Yesterday, labour chief Chan Chun Sing conceded that with its current 888,000 union members - including students and retirees - the National Trades Union Congress (NTUC) will fall short of the one million mark this year.
The target set in 2005 was a "stretch target", said Mr Chan at a media briefing as he sought to downplay the missed mark.
"It's not just the numbers that we're concerned with, it's also the quality (of the union network)," said Mr Chan, who took over as secretary-general in May.
Some segments of workers that the NTUC is trying hard to recruit as members are the swelling ranks of contract workers, freelancers and professionals, managers and executives (PMEs).
But PMEs are not drawn to only traditional union services such as collective bargaining and would prefer services that boost their careers, said Mr Chan, who is also Minister in the Prime Minister's Office.
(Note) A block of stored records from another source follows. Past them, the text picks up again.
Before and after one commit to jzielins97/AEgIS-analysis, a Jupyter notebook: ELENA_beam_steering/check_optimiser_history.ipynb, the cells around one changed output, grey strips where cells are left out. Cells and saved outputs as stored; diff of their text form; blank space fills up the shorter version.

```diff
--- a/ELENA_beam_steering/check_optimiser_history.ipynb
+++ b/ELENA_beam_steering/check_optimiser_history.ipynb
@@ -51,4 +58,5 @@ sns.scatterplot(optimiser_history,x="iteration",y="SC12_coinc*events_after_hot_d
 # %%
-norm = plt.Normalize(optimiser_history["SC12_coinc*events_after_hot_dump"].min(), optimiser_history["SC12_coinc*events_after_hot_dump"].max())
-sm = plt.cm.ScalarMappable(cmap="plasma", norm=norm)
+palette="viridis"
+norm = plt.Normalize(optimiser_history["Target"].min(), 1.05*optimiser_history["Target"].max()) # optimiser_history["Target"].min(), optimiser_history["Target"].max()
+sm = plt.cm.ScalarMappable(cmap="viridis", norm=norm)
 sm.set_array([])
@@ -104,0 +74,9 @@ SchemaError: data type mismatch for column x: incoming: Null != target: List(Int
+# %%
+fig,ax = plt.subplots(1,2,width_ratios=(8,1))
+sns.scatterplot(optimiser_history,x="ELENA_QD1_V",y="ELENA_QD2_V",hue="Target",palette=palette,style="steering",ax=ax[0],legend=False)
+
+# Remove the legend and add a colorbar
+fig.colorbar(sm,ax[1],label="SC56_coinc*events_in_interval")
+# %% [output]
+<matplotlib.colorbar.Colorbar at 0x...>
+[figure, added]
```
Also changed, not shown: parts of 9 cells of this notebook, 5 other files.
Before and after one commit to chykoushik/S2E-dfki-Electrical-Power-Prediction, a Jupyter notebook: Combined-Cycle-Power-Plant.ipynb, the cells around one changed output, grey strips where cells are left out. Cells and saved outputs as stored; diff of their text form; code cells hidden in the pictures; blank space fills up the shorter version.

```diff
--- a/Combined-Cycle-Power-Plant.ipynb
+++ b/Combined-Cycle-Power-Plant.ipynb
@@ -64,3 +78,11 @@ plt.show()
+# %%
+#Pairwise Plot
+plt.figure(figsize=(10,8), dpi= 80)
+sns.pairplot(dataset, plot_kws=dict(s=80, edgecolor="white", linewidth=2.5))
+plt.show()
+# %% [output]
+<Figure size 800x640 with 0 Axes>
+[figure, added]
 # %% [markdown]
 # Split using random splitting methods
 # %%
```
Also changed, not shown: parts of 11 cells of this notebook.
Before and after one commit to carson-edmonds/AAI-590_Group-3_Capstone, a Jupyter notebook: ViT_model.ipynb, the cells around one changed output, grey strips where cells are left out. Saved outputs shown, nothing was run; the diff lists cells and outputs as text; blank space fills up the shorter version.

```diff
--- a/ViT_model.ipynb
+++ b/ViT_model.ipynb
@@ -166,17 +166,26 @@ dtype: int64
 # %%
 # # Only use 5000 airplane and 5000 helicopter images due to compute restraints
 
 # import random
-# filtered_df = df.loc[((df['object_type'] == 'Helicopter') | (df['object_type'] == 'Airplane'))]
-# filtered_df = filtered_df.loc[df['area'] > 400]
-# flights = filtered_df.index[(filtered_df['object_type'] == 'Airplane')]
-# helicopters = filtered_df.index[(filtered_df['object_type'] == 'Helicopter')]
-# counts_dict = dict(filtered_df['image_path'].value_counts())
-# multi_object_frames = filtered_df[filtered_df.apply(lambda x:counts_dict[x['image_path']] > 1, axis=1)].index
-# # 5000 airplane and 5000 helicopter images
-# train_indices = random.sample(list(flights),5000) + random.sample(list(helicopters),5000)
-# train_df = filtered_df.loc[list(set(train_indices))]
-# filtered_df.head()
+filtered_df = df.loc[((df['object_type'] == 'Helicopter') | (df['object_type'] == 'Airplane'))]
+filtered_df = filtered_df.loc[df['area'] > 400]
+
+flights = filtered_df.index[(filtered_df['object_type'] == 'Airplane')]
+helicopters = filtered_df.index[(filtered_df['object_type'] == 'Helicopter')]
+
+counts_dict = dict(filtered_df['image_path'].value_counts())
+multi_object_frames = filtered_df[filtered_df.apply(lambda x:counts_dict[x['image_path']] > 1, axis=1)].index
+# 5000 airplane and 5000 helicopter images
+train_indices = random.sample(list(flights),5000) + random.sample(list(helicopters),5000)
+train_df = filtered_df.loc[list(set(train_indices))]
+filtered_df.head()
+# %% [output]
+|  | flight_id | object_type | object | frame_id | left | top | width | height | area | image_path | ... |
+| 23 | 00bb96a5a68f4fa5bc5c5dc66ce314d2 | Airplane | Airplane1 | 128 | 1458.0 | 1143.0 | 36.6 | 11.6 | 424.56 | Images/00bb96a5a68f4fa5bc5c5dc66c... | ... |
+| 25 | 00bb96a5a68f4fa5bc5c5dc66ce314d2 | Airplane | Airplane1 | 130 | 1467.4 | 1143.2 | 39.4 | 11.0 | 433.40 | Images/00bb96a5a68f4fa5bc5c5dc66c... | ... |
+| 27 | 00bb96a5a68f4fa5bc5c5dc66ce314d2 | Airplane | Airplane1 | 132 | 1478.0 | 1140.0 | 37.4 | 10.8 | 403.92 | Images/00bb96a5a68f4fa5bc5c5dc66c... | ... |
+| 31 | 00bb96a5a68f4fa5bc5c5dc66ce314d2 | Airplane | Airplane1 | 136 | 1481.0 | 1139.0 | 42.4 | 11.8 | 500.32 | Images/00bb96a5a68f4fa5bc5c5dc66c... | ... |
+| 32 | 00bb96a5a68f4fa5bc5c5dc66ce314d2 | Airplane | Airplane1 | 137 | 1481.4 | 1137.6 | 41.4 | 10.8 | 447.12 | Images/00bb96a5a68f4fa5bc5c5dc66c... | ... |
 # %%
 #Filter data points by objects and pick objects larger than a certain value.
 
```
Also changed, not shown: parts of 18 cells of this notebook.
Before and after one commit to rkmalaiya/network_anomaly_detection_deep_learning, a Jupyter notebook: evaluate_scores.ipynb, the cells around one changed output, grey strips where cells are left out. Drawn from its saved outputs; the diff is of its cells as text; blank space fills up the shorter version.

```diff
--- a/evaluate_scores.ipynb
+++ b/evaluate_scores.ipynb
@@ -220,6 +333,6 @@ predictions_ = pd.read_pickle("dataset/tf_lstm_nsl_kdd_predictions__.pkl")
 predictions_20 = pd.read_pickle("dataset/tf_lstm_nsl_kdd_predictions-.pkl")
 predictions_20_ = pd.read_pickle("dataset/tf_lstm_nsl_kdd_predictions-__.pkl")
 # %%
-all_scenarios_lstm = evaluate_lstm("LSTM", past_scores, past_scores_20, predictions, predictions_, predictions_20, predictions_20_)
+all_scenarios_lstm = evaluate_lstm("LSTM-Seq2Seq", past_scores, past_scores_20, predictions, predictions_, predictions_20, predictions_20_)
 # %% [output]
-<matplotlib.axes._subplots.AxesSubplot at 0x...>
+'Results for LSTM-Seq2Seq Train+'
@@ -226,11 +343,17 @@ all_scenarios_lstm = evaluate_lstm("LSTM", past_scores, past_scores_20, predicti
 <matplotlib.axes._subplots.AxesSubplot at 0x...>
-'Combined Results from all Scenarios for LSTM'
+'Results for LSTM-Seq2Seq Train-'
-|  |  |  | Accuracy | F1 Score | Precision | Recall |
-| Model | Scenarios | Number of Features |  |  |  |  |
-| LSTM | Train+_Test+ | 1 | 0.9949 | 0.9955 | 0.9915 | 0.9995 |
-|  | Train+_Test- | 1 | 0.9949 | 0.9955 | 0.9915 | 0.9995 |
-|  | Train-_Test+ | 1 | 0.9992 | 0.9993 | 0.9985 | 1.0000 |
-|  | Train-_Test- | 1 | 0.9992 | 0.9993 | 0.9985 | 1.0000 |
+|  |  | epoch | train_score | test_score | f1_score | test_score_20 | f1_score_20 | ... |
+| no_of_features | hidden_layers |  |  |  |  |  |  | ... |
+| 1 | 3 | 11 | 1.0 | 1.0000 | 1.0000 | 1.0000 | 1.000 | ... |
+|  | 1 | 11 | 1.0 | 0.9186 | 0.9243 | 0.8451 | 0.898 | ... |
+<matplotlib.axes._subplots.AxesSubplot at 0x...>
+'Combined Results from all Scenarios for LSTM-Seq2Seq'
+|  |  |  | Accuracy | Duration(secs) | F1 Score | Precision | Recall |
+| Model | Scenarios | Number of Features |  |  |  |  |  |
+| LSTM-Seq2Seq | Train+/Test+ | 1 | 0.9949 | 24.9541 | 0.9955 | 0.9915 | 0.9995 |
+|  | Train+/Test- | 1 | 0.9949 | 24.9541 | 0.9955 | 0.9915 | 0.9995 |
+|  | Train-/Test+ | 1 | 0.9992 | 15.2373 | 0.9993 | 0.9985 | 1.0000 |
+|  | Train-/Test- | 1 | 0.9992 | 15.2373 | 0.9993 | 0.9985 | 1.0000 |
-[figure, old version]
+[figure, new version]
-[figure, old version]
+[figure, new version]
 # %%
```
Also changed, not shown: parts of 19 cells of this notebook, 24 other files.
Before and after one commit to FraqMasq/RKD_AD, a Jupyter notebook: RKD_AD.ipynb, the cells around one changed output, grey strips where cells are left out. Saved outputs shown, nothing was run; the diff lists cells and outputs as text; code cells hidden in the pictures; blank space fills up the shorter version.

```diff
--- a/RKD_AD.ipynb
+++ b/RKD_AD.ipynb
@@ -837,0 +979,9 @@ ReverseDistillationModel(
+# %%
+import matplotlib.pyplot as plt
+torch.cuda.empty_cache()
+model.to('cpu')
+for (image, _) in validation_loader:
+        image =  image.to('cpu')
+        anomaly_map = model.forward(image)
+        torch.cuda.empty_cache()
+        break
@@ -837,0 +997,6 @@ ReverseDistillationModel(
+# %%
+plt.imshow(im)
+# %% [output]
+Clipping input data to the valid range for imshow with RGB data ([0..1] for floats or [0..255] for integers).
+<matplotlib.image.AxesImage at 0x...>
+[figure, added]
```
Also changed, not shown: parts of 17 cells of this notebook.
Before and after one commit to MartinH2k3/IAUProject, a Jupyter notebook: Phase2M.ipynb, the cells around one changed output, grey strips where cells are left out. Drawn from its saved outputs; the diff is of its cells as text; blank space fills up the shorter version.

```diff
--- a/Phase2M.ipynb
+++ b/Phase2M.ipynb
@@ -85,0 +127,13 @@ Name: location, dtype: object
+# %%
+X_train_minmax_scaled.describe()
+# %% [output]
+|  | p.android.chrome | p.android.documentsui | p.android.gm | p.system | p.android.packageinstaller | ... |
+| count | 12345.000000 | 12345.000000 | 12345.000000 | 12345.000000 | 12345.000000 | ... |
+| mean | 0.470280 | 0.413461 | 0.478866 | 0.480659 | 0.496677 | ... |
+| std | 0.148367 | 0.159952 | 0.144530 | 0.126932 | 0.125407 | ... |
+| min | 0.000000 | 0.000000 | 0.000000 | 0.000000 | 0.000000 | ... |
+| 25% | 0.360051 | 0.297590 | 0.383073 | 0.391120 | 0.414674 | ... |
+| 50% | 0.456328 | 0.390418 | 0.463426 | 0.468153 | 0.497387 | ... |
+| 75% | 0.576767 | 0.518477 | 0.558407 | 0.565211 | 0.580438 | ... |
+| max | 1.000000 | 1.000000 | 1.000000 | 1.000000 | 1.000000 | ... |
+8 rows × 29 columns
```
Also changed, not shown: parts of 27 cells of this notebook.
Unions have to evolve to meet the expectations of these workers, he added.
To raise its recruitment game further, the NTUC is planning to tie up with more professional bodies to tout two-for-one union memberships. Under the scheme, members of professional bodies and clubs will automatically become associate union members if their associations sign up with the labour movement.
There are 22 professional bodies, such as the Singapore Human Resources Institute and Singapore Professional Golfers' Association, under the scheme.
The blight in the membership mark was the only blemish in an otherwise upbeat four-year report card that the NTUC presented to some 1,200 representatives from the labour movement, Government and employers at the Downtown East resort yesterday.
In it, the NTUC said 616 unionised companies had responded to its call and started re-employing workers until the age of 67, ahead of formal legislation.
The progressive wage model, which it championed and which ties wage increases to skills upgrading, has benefited more than 100,000 workers in 300 unionised companies.
Its help centres for PMEs have also helped some 18,000 workers find jobs since 2013, and sent close to 170,000 for training.
Mr Chan said that the NTUC faces three challenges in the future: dealing with changes to the business environment, to the job market and to workers' expectations.
To overcome these challenges, the three-way partnership between the Government, employers and unions will have to evolve too, he said.
This requires younger civil servants, unionists and business leaders to work together for tripartism to permeate through "all levels and sectors", he noted.
The NTUC started a three-day National Delegates Conference yesterday for union leaders to review their achievements in the last four years and draw up plans for the next four.
Tomorrow, it will elect a new 21-member central committee - its highest decision-making body - to implement the plans.
While the NTUC may miss its one million mark this year, Mr Chan said it is not giving up.
"We are still doing our best and we are going in the correct direction. The trajectory is still there and one day we'll probably meet it," he said.